**WHAT THIS TASK INVOLVES**. Copy the entries below word for word, but omit any pictures they contain.

**EXERCISE DATA**.
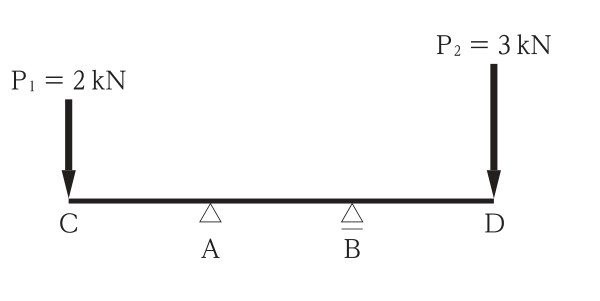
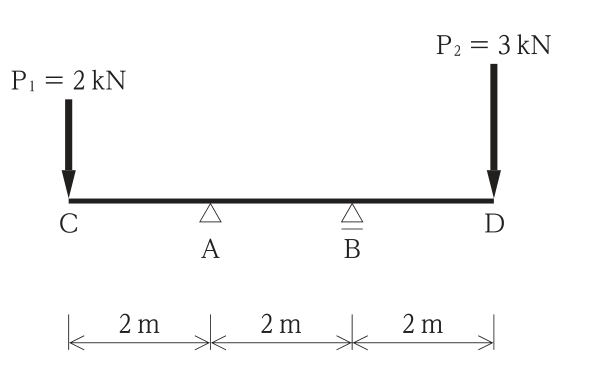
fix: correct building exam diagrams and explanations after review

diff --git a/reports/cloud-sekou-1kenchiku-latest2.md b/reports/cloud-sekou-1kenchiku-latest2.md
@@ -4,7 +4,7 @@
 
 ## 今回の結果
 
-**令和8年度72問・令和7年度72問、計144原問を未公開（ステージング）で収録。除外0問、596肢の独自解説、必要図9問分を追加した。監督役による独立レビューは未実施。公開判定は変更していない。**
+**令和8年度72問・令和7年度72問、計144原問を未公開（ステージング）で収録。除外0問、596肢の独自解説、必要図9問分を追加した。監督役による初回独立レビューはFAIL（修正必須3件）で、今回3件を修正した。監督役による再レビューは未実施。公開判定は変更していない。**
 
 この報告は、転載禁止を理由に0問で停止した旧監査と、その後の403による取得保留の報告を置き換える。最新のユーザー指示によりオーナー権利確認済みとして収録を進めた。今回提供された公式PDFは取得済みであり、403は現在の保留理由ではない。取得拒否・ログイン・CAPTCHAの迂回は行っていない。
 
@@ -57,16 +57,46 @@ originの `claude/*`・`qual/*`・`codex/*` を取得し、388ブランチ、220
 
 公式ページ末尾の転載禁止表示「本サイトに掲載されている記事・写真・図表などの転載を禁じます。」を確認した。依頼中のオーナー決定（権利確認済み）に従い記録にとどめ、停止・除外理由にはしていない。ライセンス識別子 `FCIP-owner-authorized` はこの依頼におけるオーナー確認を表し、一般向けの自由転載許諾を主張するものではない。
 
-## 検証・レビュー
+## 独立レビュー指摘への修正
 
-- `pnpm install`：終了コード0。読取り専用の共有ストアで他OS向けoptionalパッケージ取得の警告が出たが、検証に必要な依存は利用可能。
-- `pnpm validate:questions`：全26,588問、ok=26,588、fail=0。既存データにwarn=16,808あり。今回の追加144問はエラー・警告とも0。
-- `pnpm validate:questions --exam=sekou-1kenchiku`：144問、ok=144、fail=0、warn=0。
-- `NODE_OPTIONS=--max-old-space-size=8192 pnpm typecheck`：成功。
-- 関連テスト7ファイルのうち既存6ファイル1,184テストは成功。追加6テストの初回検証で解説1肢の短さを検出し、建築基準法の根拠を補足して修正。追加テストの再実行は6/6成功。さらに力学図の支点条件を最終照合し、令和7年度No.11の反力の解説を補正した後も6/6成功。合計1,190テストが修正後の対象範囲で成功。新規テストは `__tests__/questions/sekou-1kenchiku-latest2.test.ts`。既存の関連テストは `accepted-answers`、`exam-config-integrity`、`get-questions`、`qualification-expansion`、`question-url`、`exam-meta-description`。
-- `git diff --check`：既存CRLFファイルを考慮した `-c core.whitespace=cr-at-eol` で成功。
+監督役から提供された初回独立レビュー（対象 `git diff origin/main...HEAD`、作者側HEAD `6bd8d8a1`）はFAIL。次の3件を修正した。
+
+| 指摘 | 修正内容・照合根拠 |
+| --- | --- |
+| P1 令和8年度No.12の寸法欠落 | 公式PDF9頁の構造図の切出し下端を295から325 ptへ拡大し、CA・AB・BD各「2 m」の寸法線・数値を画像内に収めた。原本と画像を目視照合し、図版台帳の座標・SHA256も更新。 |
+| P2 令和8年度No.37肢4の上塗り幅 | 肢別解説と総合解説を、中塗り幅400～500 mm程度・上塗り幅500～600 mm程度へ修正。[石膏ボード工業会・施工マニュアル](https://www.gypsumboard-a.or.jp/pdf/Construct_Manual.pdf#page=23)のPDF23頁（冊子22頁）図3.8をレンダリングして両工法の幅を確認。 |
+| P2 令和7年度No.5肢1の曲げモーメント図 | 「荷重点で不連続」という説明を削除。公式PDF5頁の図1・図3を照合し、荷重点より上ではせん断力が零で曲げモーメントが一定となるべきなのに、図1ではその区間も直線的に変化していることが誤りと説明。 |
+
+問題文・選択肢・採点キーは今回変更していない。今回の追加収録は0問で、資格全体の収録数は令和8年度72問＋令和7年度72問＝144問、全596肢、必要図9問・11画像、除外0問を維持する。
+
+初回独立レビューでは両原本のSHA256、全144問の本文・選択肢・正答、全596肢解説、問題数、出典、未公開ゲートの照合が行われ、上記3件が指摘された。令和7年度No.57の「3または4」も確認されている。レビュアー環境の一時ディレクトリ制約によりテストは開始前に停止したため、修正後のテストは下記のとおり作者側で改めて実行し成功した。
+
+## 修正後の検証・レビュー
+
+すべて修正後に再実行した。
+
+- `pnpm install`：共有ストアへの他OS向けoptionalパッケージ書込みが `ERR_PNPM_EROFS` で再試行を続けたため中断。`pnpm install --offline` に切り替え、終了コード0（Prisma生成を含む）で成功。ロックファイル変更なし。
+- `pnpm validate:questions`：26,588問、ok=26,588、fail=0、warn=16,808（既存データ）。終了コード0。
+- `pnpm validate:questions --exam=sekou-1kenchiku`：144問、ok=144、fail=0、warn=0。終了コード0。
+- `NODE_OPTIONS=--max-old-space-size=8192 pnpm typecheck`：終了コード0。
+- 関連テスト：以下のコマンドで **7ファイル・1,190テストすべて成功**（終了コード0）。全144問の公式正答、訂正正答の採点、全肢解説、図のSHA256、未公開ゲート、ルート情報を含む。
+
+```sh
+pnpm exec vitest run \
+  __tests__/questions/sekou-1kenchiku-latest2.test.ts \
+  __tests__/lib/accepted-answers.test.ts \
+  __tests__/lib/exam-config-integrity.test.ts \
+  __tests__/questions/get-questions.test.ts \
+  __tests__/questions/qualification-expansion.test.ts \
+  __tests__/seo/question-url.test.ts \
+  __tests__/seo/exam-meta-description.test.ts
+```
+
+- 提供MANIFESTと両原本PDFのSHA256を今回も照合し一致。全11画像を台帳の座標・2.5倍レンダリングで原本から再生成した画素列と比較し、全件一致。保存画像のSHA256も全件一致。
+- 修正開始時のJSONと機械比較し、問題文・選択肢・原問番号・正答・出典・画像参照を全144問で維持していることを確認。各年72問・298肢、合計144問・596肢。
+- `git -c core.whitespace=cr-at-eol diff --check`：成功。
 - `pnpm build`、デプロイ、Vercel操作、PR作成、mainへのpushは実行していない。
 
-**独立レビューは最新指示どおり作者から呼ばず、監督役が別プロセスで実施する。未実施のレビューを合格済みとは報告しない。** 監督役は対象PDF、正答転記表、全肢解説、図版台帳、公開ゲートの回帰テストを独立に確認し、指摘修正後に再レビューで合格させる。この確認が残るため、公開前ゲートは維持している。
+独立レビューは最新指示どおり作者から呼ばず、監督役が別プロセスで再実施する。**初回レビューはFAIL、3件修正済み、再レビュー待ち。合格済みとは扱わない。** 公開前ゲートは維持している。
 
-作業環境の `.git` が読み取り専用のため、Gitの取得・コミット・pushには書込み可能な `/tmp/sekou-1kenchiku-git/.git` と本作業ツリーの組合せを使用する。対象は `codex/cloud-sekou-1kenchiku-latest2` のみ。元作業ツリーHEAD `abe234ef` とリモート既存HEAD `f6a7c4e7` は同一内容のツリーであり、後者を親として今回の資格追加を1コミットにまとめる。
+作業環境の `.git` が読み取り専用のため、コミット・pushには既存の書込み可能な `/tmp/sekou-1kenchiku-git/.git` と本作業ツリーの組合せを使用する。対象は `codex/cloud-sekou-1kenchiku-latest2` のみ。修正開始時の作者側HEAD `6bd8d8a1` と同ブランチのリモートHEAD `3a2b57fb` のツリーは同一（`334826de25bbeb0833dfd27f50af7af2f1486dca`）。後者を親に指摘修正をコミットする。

**ANSWER TO THE PROBLEM**.
fix: correct building exam diagrams and explanations after review

diff --git a/reports/cloud-sekou-1kenchiku-latest2.md b/reports/cloud-sekou-1kenchiku-latest2.md
@@ -4,7 +4,7 @@
 
 ## 今回の結果
 
-**令和8年度72問・令和7年度72問、計144原問を未公開（ステージング）で収録。除外0問、596肢の独自解説、必要図9問分を追加した。監督役による独立レビューは未実施。公開判定は変更していない。**
+**令和8年度72問・令和7年度72問、計144原問を未公開（ステージング）で収録。除外0問、596肢の独自解説、必要図9問分を追加した。監督役による初回独立レビューはFAIL（修正必須3件）で、今回3件を修正した。監督役による再レビューは未実施。公開判定は変更していない。**
 
 この報告は、転載禁止を理由に0問で停止した旧監査と、その後の403による取得保留の報告を置き換える。最新のユーザー指示によりオーナー権利確認済みとして収録を進めた。今回提供された公式PDFは取得済みであり、403は現在の保留理由ではない。取得拒否・ログイン・CAPTCHAの迂回は行っていない。
 
@@ -57,16 +57,46 @@ originの `claude/*`・`qual/*`・`codex/*` を取得し、388ブランチ、220
 
 公式ページ末尾の転載禁止表示「本サイトに掲載されている記事・写真・図表などの転載を禁じます。」を確認した。依頼中のオーナー決定（権利確認済み）に従い記録にとどめ、停止・除外理由にはしていない。ライセンス識別子 `FCIP-owner-authorized` はこの依頼におけるオーナー確認を表し、一般向けの自由転載許諾を主張するものではない。
 
-## 検証・レビュー
+## 独立レビュー指摘への修正
 
-- `pnpm install`：終了コード0。読取り専用の共有ストアで他OS向けoptionalパッケージ取得の警告が出たが、検証に必要な依存は利用可能。
-- `pnpm validate:questions`：全26,588問、ok=26,588、fail=0。既存データにwarn=16,808あり。今回の追加144問はエラー・警告とも0。
-- `pnpm validate:questions --exam=sekou-1kenchiku`：144問、ok=144、fail=0、warn=0。
-- `NODE_OPTIONS=--max-old-space-size=8192 pnpm typecheck`：成功。
-- 関連テスト7ファイルのうち既存6ファイル1,184テストは成功。追加6テストの初回検証で解説1肢の短さを検出し、建築基準法の根拠を補足して修正。追加テストの再実行は6/6成功。さらに力学図の支点条件を最終照合し、令和7年度No.11の反力の解説を補正した後も6/6成功。合計1,190テストが修正後の対象範囲で成功。新規テストは `__tests__/questions/sekou-1kenchiku-latest2.test.ts`。既存の関連テストは `accepted-answers`、`exam-config-integrity`、`get-questions`、`qualification-expansion`、`question-url`、`exam-meta-description`。
-- `git diff --check`：既存CRLFファイルを考慮した `-c core.whitespace=cr-at-eol` で成功。
+監督役から提供された初回独立レビュー（対象 `git diff origin/main...HEAD`、作者側HEAD `6bd8d8a1`）はFAIL。次の3件を修正した。
+
+| 指摘 | 修正内容・照合根拠 |
+| --- | --- |
+| P1 令和8年度No.12の寸法欠落 | 公式PDF9頁の構造図の切出し下端を295から325 ptへ拡大し、CA・AB・BD各「2 m」の寸法線・数値を画像内に収めた。原本と画像を目視照合し、図版台帳の座標・SHA256も更新。 |
+| P2 令和8年度No.37肢4の上塗り幅 | 肢別解説と総合解説を、中塗り幅400～500 mm程度・上塗り幅500～600 mm程度へ修正。[石膏ボード工業会・施工マニュアル](https://www.gypsumboard-a.or.jp/pdf/Construct_Manual.pdf#page=23)のPDF23頁（冊子22頁）図3.8をレンダリングして両工法の幅を確認。 |
+| P2 令和7年度No.5肢1の曲げモーメント図 | 「荷重点で不連続」という説明を削除。公式PDF5頁の図1・図3を照合し、荷重点より上ではせん断力が零で曲げモーメントが一定となるべきなのに、図1ではその区間も直線的に変化していることが誤りと説明。 |
+
+問題文・選択肢・採点キーは今回変更していない。今回の追加収録は0問で、資格全体の収録数は令和8年度72問＋令和7年度72問＝144問、全596肢、必要図9問・11画像、除外0問を維持する。
+
+初回独立レビューでは両原本のSHA256、全144問の本文・選択肢・正答、全596肢解説、問題数、出典、未公開ゲートの照合が行われ、上記3件が指摘された。令和7年度No.57の「3または4」も確認されている。レビュアー環境の一時ディレクトリ制約によりテストは開始前に停止したため、修正後のテストは下記のとおり作者側で改めて実行し成功した。
+
+## 修正後の検証・レビュー
+
+すべて修正後に再実行した。
+
+- `pnpm install`：共有ストアへの他OS向けoptionalパッケージ書込みが `ERR_PNPM_EROFS` で再試行を続けたため中断。`pnpm install --offline` に切り替え、終了コード0（Prisma生成を含む）で成功。ロックファイル変更なし。
+- `pnpm validate:questions`：26,588問、ok=26,588、fail=0、warn=16,808（既存データ）。終了コード0。
+- `pnpm validate:questions --exam=sekou-1kenchiku`：144問、ok=144、fail=0、warn=0。終了コード0。
+- `NODE_OPTIONS=--max-old-space-size=8192 pnpm typecheck`：終了コード0。
+- 関連テスト：以下のコマンドで **7ファイル・1,190テストすべて成功**（終了コード0）。全144問の公式正答、訂正正答の採点、全肢解説、図のSHA256、未公開ゲート、ルート情報を含む。
+
+```sh
+pnpm exec vitest run \
+  __tests__/questions/sekou-1kenchiku-latest2.test.ts \
+  __tests__/lib/accepted-answers.test.ts \
+  __tests__/lib/exam-config-integrity.test.ts \
+  __tests__/questions/get-questions.test.ts \
+  __tests__/questions/qualification-expansion.test.ts \
+  __tests__/seo/question-url.test.ts \
+  __tests__/seo/exam-meta-description.test.ts
+```
+
+- 提供MANIFESTと両原本PDFのSHA256を今回も照合し一致。全11画像を台帳の座標・2.5倍レンダリングで原本から再生成した画素列と比較し、全件一致。保存画像のSHA256も全件一致。
+- 修正開始時のJSONと機械比較し、問題文・選択肢・原問番号・正答・出典・画像参照を全144問で維持していることを確認。各年72問・298肢、合計144問・596肢。
+- `git -c core.whitespace=cr-at-eol diff --check`：成功。
 - `pnpm build`、デプロイ、Vercel操作、PR作成、mainへのpushは実行していない。
 
-**独立レビューは最新指示どおり作者から呼ばず、監督役が別プロセスで実施する。未実施のレビューを合格済みとは報告しない。** 監督役は対象PDF、正答転記表、全肢解説、図版台帳、公開ゲートの回帰テストを独立に確認し、指摘修正後に再レビューで合格させる。この確認が残るため、公開前ゲートは維持している。
+独立レビューは最新指示どおり作者から呼ばず、監督役が別プロセスで再実施する。**初回レビューはFAIL、3件修正済み、再レビュー待ち。合格済みとは扱わない。** 公開前ゲートは維持している。
 
-作業環境の `.git` が読み取り専用のため、Gitの取得・コミット・pushには書込み可能な `/tmp/sekou-1kenchiku-git/.git` と本作業ツリーの組合せを使用する。対象は `codex/cloud-sekou-1kenchiku-latest2` のみ。元作業ツリーHEAD `abe234ef` とリモート既存HEAD `f6a7c4e7` は同一内容のツリーであり、後者を親として今回の資格追加を1コミットにまとめる。
+作業環境の `.git` が読み取り専用のため、コミット・pushには既存の書込み可能な `/tmp/sekou-1kenchiku-git/.git` と本作業ツリーの組合せを使用する。対象は `codex/cloud-sekou-1kenchiku-latest2` のみ。修正開始時の作者側HEAD `6bd8d8a1` と同ブランチのリモートHEAD `3a2b57fb` のツリーは同一（`334826de25bbeb0833dfd27f50af7af2f1486dca`）。後者を親に指摘修正をコミットする。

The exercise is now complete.